Then I opened the bottle of black polish. The dauber lid stuck, so I pulled harder. Suddenly the dauber released, the bottle of shoe polish flew through the air, and runny black dye flowed over the table and onto the new kitchen linoleum. I tried to mop it up with the rags, but the more I wiped, the farther the black stain spread on the shiny yellow floor.
Mom walked in just then and saw what happened to her new floor finish. The black stain spread even farther as I frantically tried to wipe it. I began to cry. Mom began to scream, and Daddy came running. I sobbed and sobbed. Oh! How horrible and helpless I felt.
We finally got as much cleaned up as we could. We went to bed, still anticipating the coming Easter morning.
Early on Easter morning, I bounded out of bed to look out the window. The snow was piled high on the lawn, the trees, the driveway and the windowsill. There was no way we could get the car out of the driveway to go to church.
That day, the snow continued to fall for many hours, and April 13, 1952 became an Easter Sunday to remember. I didn’t get to wear my new outfit until the following weekend, when I celebrated my 13th birthday on a very warm spring day!
I love the sound of silence!
I love the quiet sound
Of the hushed, quiet rooms.
I love when the house is empty,

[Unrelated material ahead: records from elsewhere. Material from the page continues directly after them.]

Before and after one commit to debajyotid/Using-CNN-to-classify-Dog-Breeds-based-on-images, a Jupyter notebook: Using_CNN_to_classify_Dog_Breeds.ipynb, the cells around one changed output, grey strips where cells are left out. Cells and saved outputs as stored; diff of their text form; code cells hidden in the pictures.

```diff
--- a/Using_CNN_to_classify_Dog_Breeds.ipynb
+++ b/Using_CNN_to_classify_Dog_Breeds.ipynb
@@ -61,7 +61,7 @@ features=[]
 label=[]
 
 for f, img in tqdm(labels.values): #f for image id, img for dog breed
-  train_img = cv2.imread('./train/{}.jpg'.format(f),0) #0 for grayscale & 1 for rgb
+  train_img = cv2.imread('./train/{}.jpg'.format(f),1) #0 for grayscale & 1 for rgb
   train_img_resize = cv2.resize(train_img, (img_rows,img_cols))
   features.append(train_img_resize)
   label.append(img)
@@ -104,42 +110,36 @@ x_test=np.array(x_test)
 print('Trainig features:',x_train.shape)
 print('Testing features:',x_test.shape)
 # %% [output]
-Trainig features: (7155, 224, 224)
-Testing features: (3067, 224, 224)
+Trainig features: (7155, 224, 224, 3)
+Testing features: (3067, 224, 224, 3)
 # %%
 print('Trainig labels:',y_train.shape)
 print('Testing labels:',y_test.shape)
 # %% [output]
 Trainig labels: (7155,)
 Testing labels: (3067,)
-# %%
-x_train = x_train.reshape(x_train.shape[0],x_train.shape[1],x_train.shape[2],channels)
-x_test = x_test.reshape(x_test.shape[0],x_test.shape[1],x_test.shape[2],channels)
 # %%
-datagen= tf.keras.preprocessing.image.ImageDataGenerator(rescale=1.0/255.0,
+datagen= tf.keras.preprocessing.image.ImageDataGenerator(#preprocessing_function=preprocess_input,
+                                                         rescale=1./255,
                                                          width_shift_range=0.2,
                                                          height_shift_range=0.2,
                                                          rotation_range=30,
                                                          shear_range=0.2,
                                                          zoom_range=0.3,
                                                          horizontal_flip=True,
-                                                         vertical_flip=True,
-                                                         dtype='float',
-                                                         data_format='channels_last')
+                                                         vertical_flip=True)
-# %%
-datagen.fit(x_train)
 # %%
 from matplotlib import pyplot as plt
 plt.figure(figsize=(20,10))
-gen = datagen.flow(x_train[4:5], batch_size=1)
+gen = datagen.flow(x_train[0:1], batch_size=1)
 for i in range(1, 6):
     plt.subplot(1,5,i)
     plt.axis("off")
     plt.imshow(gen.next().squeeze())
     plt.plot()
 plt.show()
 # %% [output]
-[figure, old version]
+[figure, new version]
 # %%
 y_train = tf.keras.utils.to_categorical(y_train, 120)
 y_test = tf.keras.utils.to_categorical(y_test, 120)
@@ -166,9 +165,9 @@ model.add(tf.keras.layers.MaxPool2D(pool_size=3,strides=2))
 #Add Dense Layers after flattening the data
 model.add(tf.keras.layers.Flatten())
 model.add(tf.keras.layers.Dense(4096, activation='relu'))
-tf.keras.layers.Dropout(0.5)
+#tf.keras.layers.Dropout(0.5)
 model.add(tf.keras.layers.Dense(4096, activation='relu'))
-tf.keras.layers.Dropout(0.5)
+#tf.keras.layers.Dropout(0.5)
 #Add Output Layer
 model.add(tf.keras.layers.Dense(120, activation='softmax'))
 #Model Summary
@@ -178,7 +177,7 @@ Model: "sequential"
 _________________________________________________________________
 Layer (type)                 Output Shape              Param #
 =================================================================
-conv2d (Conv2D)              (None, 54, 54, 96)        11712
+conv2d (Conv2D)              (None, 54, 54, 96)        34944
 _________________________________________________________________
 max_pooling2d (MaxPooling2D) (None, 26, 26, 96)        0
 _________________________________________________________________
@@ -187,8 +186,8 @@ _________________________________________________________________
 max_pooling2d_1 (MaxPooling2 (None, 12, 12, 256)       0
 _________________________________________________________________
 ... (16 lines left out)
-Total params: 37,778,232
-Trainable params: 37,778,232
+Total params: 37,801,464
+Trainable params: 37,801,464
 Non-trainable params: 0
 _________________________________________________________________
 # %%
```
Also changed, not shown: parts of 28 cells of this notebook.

TV and Bose are turned off,
And the windows are open to
Lilting birdsong or a soft breeze.
It takes longer
To quiet the noise in my mind.
It takes more than a few minutes
Of soft peaceful silence
To quiet my thoughts,
To prepare my heart.
In the silence,
I finally begin
To listen to God,
To recognize God’s voice
and let the Spirit flow through me,
I love the sound of silence!